▶ **What you are asked to do**
Write the entries out again exactly; any picture among them gets left out.

▶ **Data in this exercise**
++++++++

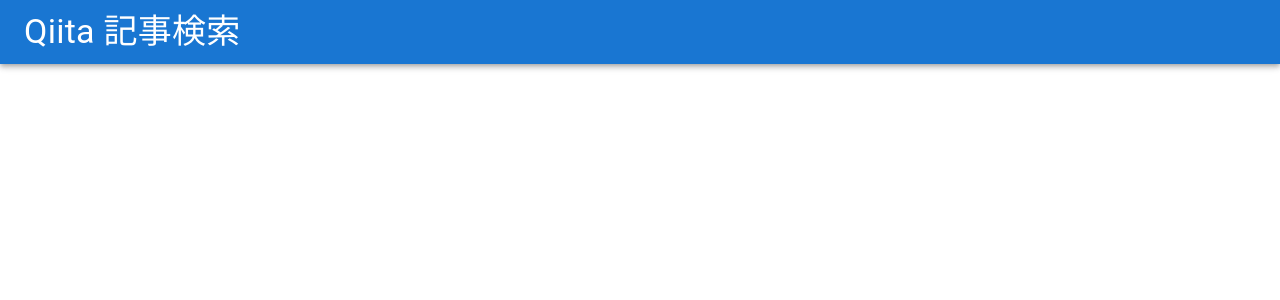
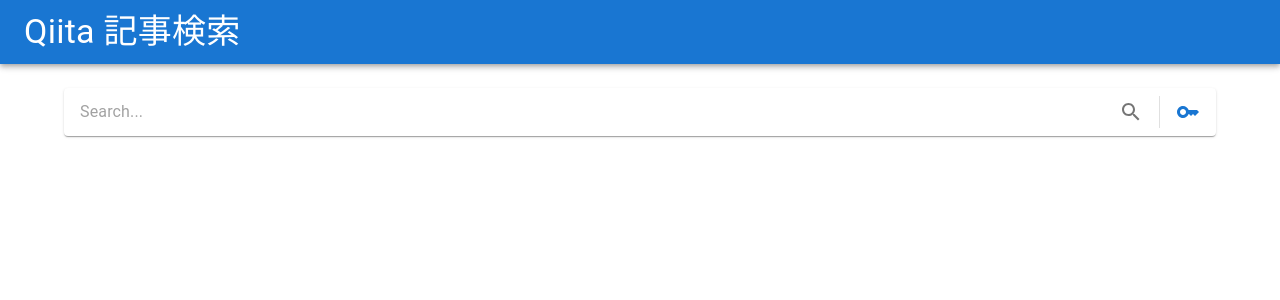
Before and after one commit to rii922/frontend-test, a React (Create React App) app: page / in a window 1280 px wide. Shown: the top 300 px of the page. Built offline with nearby package versions, Linux system fonts and the light colour scheme.

Commit message:
[Add] set SearchBar

```diff
--- a/src/App.tsx
+++ b/src/App.tsx
@@ -1,8 +1,18 @@
 import './App.css';
+import { CssBaseline, Container } from '@mui/material';
 import Header from './Header';
+import SearchBar from './SearchBar';
 
 function App() {
-  return <Header title="Qiita 記事検索" />;
+  return (
+    <>
+      <CssBaseline />
+      <Header title="Qiita 記事検索" />
+      <Container maxWidth="lg">
+        <SearchBar />
+      </Container>
+    </>
+  );
 }
 
 export default App;
--- /dev/null
+++ b/src/SearchBar.tsx
@@ -0,0 +1,40 @@
+import * as React from 'react';
+// import { Grid, IconButton, TextField } from '@mui/material';
+import { Paper, InputBase, Tooltip, IconButton, Divider } from '@mui/material';
+import { SearchOutlined, KeyOutlined } from '@mui/icons-material';
+
+const SearchBar: React.FC = () => {
+  return (
+    // <Grid container justifyContent="space-between" alignItems="center" spacing={2}>
+    //   <Grid item sx={{ flexGrow: 1 }}>
+    //     <TextField fullWidth label="Search..." variant="outlined" />
+    //   </Grid>
+    //   <Grid item>
+    //     <IconButton aria-label="search" color="primary">
+    //       <SearchOutlined />
+    //     </IconButton>
+    //   </Grid>
+    //   <Grid item>
+    //     <IconButton aria-label="search" color="primary">
+    //       <KeyOutlined />
+    //     </IconButton>
+    //   </Grid>
+    // </Grid>
+    <Paper component="form" sx={{ display: 'flex', alignItems: 'center', pl: 2, pr: 1 }}>
+      <InputBase placeholder="Search..." sx={{ flex: 1, my: 1 }} />
+      <Tooltip title="検索">
+        <IconButton aria-label="search" sx={{ p: 1 }}>
+          <SearchOutlined />
+        </IconButton>
+      </Tooltip>
+      <Divider orientation="vertical" flexItem sx={{ m: 1 }} />
+      <Tooltip title="APIトークンを設定">
+        <IconButton aria-label="search" color="primary" sx={{ p: 1 }}>
+          <KeyOutlined />
+        </IconButton>
+      </Tooltip>
+    </Paper>
+  );
+};
+
+export default SearchBar;
```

++++++++

▶ **Response box**
Before and after one commit to rii922/frontend-test, a React (Create React App) app: page / in a window 1280 px wide. Shown: the top 300 px of the page. Built offline with nearby package versions, Linux system fonts and the light colour scheme.

Commit message:
[Add] set SearchBar

```diff
--- a/src/App.tsx
+++ b/src/App.tsx
@@ -1,8 +1,18 @@
 import './App.css';
+import { CssBaseline, Container } from '@mui/material';
 import Header from './Header';
+import SearchBar from './SearchBar';
 
 function App() {
-  return <Header title="Qiita 記事検索" />;
+  return (
+    <>
+      <CssBaseline />
+      <Header title="Qiita 記事検索" />
+      <Container maxWidth="lg">
+        <SearchBar />
+      </Container>
+    </>
+  );
 }
 
 export default App;
--- /dev/null
+++ b/src/SearchBar.tsx
@@ -0,0 +1,40 @@
+import * as React from 'react';
+// import { Grid, IconButton, TextField } from '@mui/material';
+import { Paper, InputBase, Tooltip, IconButton, Divider } from '@mui/material';
+import { SearchOutlined, KeyOutlined } from '@mui/icons-material';
+
+const SearchBar: React.FC = () => {
+  return (
+    // <Grid container justifyContent="space-between" alignItems="center" spacing={2}>
+    //   <Grid item sx={{ flexGrow: 1 }}>
+    //     <TextField fullWidth label="Search..." variant="outlined" />
+    //   </Grid>
+    //   <Grid item>
+    //     <IconButton aria-label="search" color="primary">
+    //       <SearchOutlined />
+    //     </IconButton>
+    //   </Grid>
+    //   <Grid item>
+    //     <IconButton aria-label="search" color="primary">
+    //       <KeyOutlined />
+    //     </IconButton>
+    //   </Grid>
+    // </Grid>
+    <Paper component="form" sx={{ display: 'flex', alignItems: 'center', pl: 2, pr: 1 }}>
+      <InputBase placeholder="Search..." sx={{ flex: 1, my: 1 }} />
+      <Tooltip title="検索">
+        <IconButton aria-label="search" sx={{ p: 1 }}>
+          <SearchOutlined />
+        </IconButton>
+      </Tooltip>
+      <Divider orientation="vertical" flexItem sx={{ m: 1 }} />
+      <Tooltip title="APIトークンを設定">
+        <IconButton aria-label="search" color="primary" sx={{ p: 1 }}>
+          <KeyOutlined />
+        </IconButton>
+      </Tooltip>
+    </Paper>
+  );
+};
+
+export default SearchBar;
```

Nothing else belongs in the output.